**Assigned task**
Your answer must repeat all of the entries word for word, without any images.
# # #
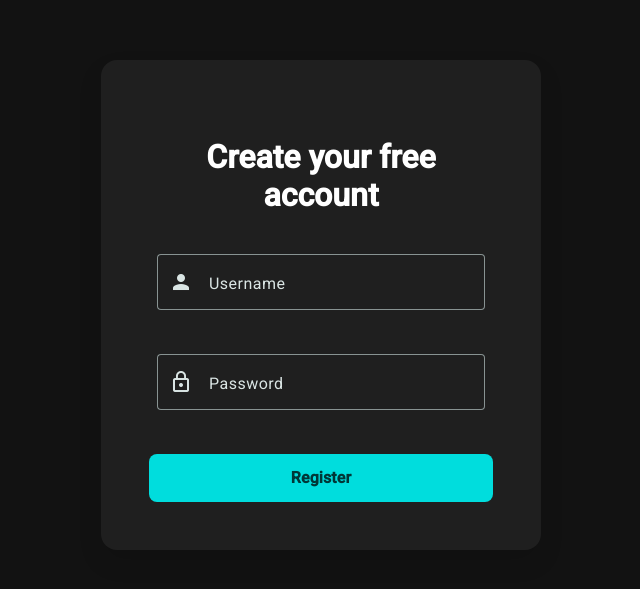
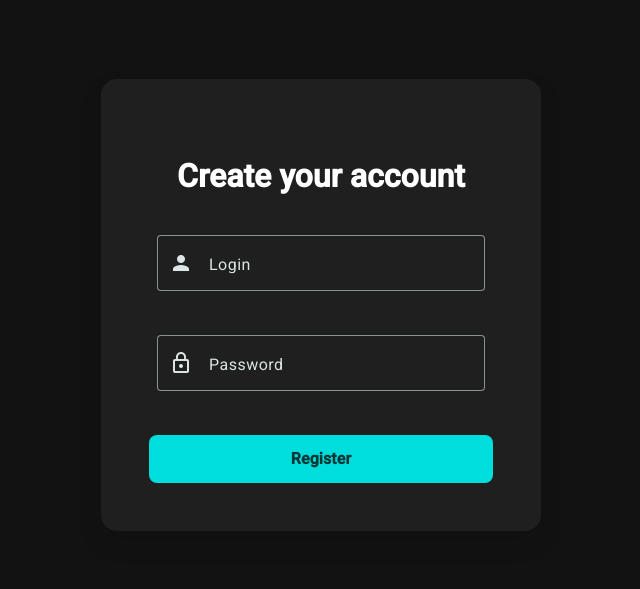
Before and after one commit to SexyP1nky/Projeto-Metodos-de-Projeto-de-Software, an Angular app in the folder dashboard/: page / in a window 1280 px wide. Shown: the part 127-716 px from the top of the page, without its empty margins (319-959 px from the left). Built offline with nearby package versions, Linux system fonts and the light colour scheme.

Commit message:
Some more cleaning

```diff
--- a/dashboard/src/app/components/login-screen/login-screen.component.html
+++ b/dashboard/src/app/components/login-screen/login-screen.component.html
@@ -2,14 +2,14 @@
 <div class="register-container">
   <mat-card class="register-card">
     <mat-card-header class="header">
-      <h1 class="title">Create your free account</h1>
+      <h1 class="title">Create your account</h1>
     </mat-card-header>
 
     <mat-card-content>
       <div class="form-field">
         <mat-form-field appearance="outline" color="warn">
-          <mat-label>Username</mat-label>
-          <input matInput [(ngModel)]="username" class="input-field" />
+          <mat-label>Login</mat-label>
+          <input matInput [(ngModel)]="login" class="input-field" />
           <mat-icon matPrefix>person</mat-icon>
         </mat-form-field>
       </div>
--- a/dashboard/src/app/components/login-screen/login-screen.component.scss
+++ b/dashboard/src/app/components/login-screen/login-screen.component.scss
@@ -7,7 +7,7 @@
 }
 
 .register-card {
-  display: flex;
+
   width: 100%;
   max-width: 440px;
   padding: 40px;
@@ -17,7 +17,9 @@
 }
 
 .header {
+  display: flex;
   text-align: center;
+  justify-content: center;
   margin-bottom: 2rem;
 }
 
--- a/dashboard/src/app/components/login-screen/login-screen.component.ts
+++ b/dashboard/src/app/components/login-screen/login-screen.component.ts
@@ -23,7 +23,7 @@ import { MatSnackBar, MatSnackBarModule } from '@angular/material/snack-bar';
   styleUrl: './login-screen.component.scss',
 })
 export class LoginScreenComponent {
-  username: string = '';
+  login: string = '';
   password: string = '';
   error: boolean = true;
   duration: number = 5000;
@@ -31,9 +31,9 @@ export class LoginScreenComponent {
   private _snackBar = inject(MatSnackBar);
 
   register() {
-    console.log(this.username, this.password);
+    console.log(this.login, this.password);
     if (this.error) {
-      this.openSnackBar()
+      this.openSnackBar();
     }
   }
 
```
# # #
**Task response**
Before and after one commit to SexyP1nky/Projeto-Metodos-de-Projeto-de-Software, an Angular app in the folder dashboard/: page / in a window 1280 px wide. Shown: the part 127-716 px from the top of the page, without its empty margins (319-959 px from the left). Built offline with nearby package versions, Linux system fonts and the light colour scheme.

Commit message:
Some more cleaning

```diff
--- a/dashboard/src/app/components/login-screen/login-screen.component.html
+++ b/dashboard/src/app/components/login-screen/login-screen.component.html
@@ -2,14 +2,14 @@
 <div class="register-container">
   <mat-card class="register-card">
     <mat-card-header class="header">
-      <h1 class="title">Create your free account</h1>
+      <h1 class="title">Create your account</h1>
     </mat-card-header>
 
     <mat-card-content>
       <div class="form-field">
         <mat-form-field appearance="outline" color="warn">
-          <mat-label>Username</mat-label>
-          <input matInput [(ngModel)]="username" class="input-field" />
+          <mat-label>Login</mat-label>
+          <input matInput [(ngModel)]="login" class="input-field" />
           <mat-icon matPrefix>person</mat-icon>
         </mat-form-field>
       </div>
--- a/dashboard/src/app/components/login-screen/login-screen.component.scss
+++ b/dashboard/src/app/components/login-screen/login-screen.component.scss
@@ -7,7 +7,7 @@
 }
 
 .register-card {
-  display: flex;
+
   width: 100%;
   max-width: 440px;
   padding: 40px;
@@ -17,7 +17,9 @@
 }
 
 .header {
+  display: flex;
   text-align: center;
+  justify-content: center;
   margin-bottom: 2rem;
 }
 
--- a/dashboard/src/app/components/login-screen/login-screen.component.ts
+++ b/dashboard/src/app/components/login-screen/login-screen.component.ts
@@ -23,7 +23,7 @@ import { MatSnackBar, MatSnackBarModule } from '@angular/material/snack-bar';
   styleUrl: './login-screen.component.scss',
 })
 export class LoginScreenComponent {
-  username: string = '';
+  login: string = '';
   password: string = '';
   error: boolean = true;
   duration: number = 5000;
@@ -31,9 +31,9 @@ export class LoginScreenComponent {
   private _snackBar = inject(MatSnackBar);
 
   register() {
-    console.log(this.username, this.password);
+    console.log(this.login, this.password);
     if (this.error) {
-      this.openSnackBar()
+      this.openSnackBar();
     }
   }
 
```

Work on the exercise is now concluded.